Mebane's vision, on Mebane's Eleven, focuses in on some of those unfailingly engaging melodies. The band is a piano trio, with a lot of sparklepianist Simon Rochester brightens the sound up with a good dose of Fender Rhodes along with the acoustic keys. Justin Hellman adds a solid heartbeat on bass; and Mebane rolls through various percussion modes on drums, jembe and vibes.
Those melodies that come to Mebane have a straighforward, energetic quality, a Bill Evans delicacy and prettiness; and the two covers slipped in with Mebane's seven originals, Miles Davis' "Solar" and Eddie Harris' "Freedom Jazz Dance," featured on Davis' Miles Smiles (Columbia, 1966), gives you an idea of the influences.
The disc opens with "Teach Yourself to Live Elsewhere," a tune with a wistful, Bill Evans feeling, a melancholy sound with an insistent rhythmic drive and some creative comping from pianist Rochester behind Hellman's bass solo. "Money Time" slips deeply inward on an extended piano intro that blossoms in the direction of extroversion when Mebane and Hellman come in.
"Warm" features Mebane on jembe, on a tune with a sultry, dark mood; "Ethan's Song" brings in electric violinist Belinda Catalona, adding a folk music quality to a very modern sound.
The last two tunes on the disc are guest artist revisitations of "Money Time" and "Warm," featuring Jason Bringetto on guitar, violinist Catalona again with her mandolin on "Money Time," along with Giotto Harrison on copper pipes and Alex Pasternak on bass for a closing of the show with more of a world music feeling.
Mebane's Eleven offers up a refreshing take on the piano trio format, with the ending guest spot opening the focus up further.
Track Listing: Teach Yourself to Live Elsewhere; Money Time; Warm; Ethan's Song; Solar; Freedom Jazz Dance; Reactions;
Gemini; Breathe Easy; Money Time (with guests); Warm (with guests).
I was first exposed to jazz when I was studying at the University of Puerto Rico.
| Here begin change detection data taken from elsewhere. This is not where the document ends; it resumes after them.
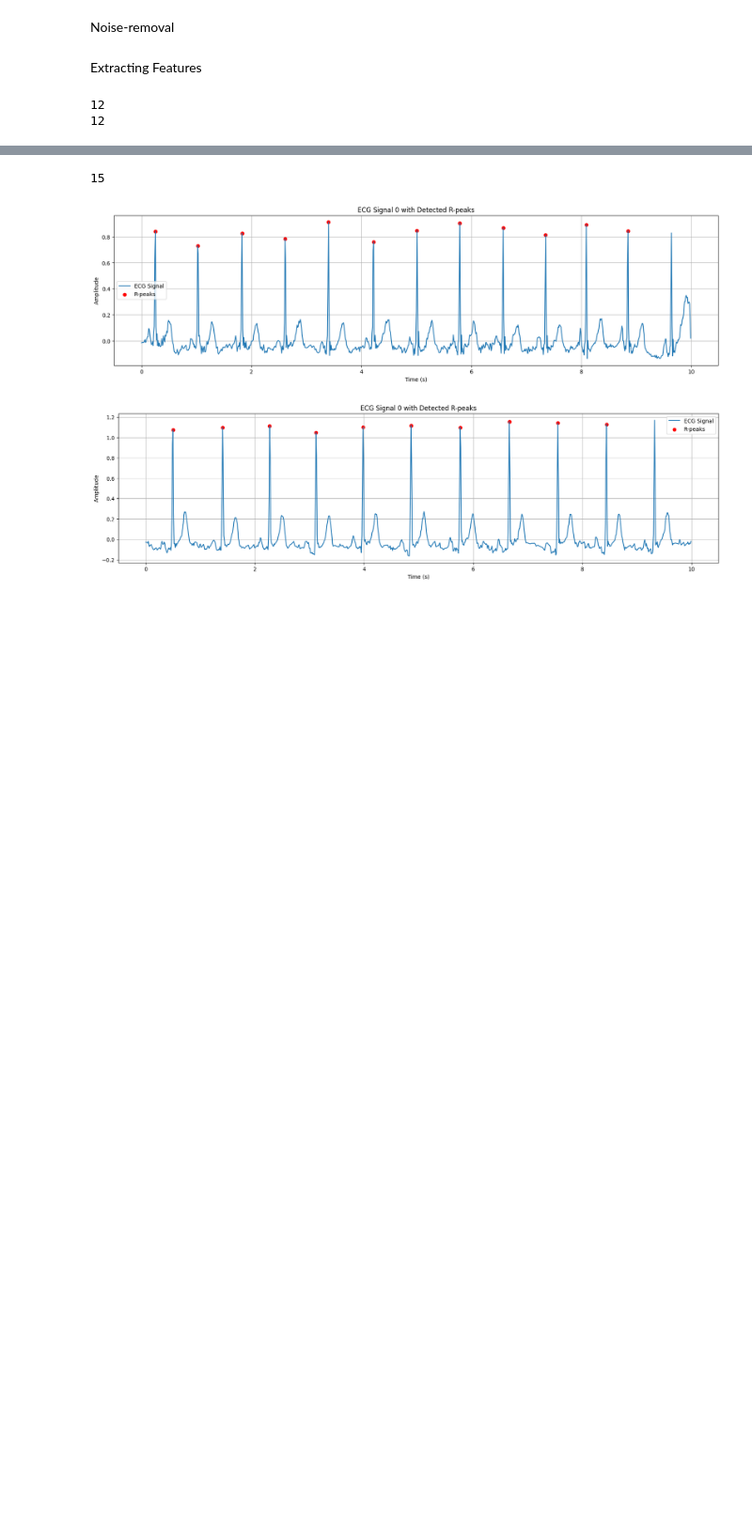
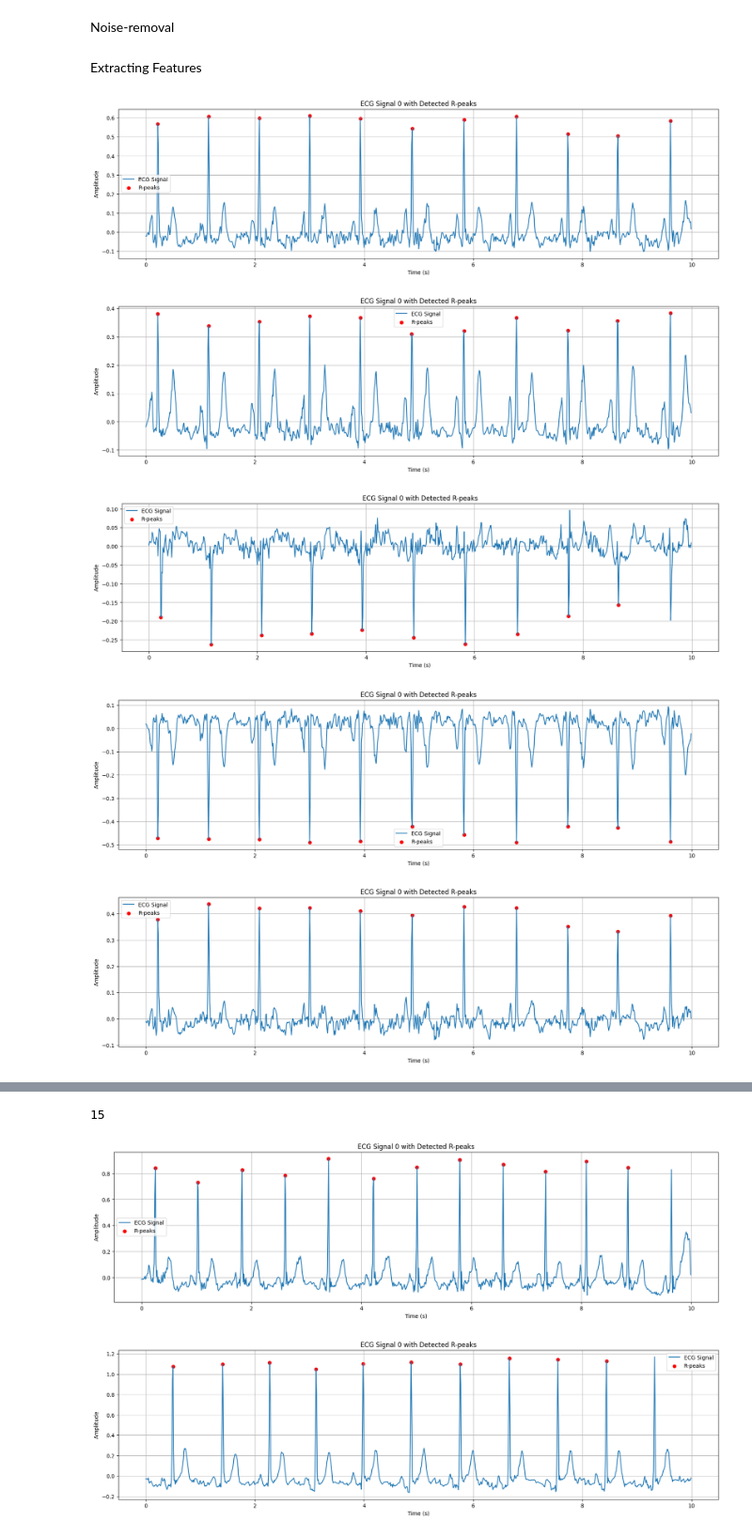
Before and after one commit to donyafiuji/ECG-diagnosis, a Jupyter notebook: main.ipynb, the cells around one changed output, grey strips where cells are left out. Shown at 94% size. Drawn from its saved outputs; the diff is of its cells as text; code cells hidden in the pictures; blank space fills up the shorter version.

```diff
--- a/main.ipynb
+++ b/main.ipynb
@@ -127,8 +192,8 @@ this changes have been applied to the baseline filtered signals """
 
 reload(Preprocessing)
 filter = Preprocessing.preprocess()
-waveletfiltered_signals = np.zeros((19601, 12, 1000))
-
+waveletfiltered_signals = np.zeros((21799, 12, 1000))
+loaded_highpassedfiltered_signal = np.load('highpass_filtered.npy')
 
 for sig in range(origin_signals.shape[0]):
     for lead in range(origin_signals.shape[1]):
@@ -164,20 +229,28 @@ locating the R Peaks for the entire dataset
 reload(FeatureExtraction)
 extractor = FeatureExtraction.QRS()
 
-loaded_waveletfiltered_signals = np.load('wavelet_filtered.npy')
+# loaded_waveletfiltered_signals = np.load('wavelet_filtered.npy')
 R_peaks = []
+RR_intervals = []
 
-for signal in loaded_waveletfiltered_signals:
-    signal_r_peaks = []
-    for lead in signal:
-        r_peaks = extractor.R_peak_detection(lead)
-        signal_r_peaks.append(r_peaks)
-    R_peaks.append(signal_r_peaks)
 
-RR_intervals = [[np.diff(lead) / extractor.sampling_rate for lead in signal] for signal in R_peaks]
+for signal in range(waveletfiltered_signals.shape[0]):
+    # # signal_r_peaks = []
+    # # for lead in signal:
+    r_peaks = extractor.R_peak_detection(waveletfiltered_signals[signal][1][:])
+    rr_intervals = np.diff(r_peaks)
+    # # signal_r_peaks.append(r_peaks)
+    R_peaks.append(r_peaks)
+    RR_intervals.append(rr_intervals)
-# %%
-print(len(R_peaks[0]))
-print(len(RR_intervals[0]))
-# %% [output]
-12
-12
+# %%
+reload(FeatureExtraction)
+extractor = FeatureExtraction.QRS()
+
+for lead in range(11):
+    extractor.R_peak_detection(loaded_waveletfiltered_signals[0][lead])
+# %% [output]
+[figure, added]
+[figure, added]
+[figure, added]
+[figure, added]
+[figure, added]
```
Also changed, not shown: parts of 15 cells of this notebook, 3 other files.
Nearby, I found a little record shop where the music coming from the store (Taller de Jazz Don Pedro) made me stop. I walked down the short stairs and towards the music and learned that the music playing was Clifford Brown and Max Roach
I was first exposed to jazz when I was studying at the University of Puerto Rico. Nearby, I found a little record shop where the music coming from the store (Taller de Jazz Don Pedro) made me stop. I walked down the short stairs and towards the music and learned that the music playing was Clifford Brown and Max Roach. I fell in love with it. I wondered around until the owner (Pedro Soto) asked if I needed help. He then introduced me to John Coltrane, Miles Davis, Gerry Mulligan and the rest is history. I walked out of the store with my first jazz recording: Clifford Brown and Max Roach at Basin Street.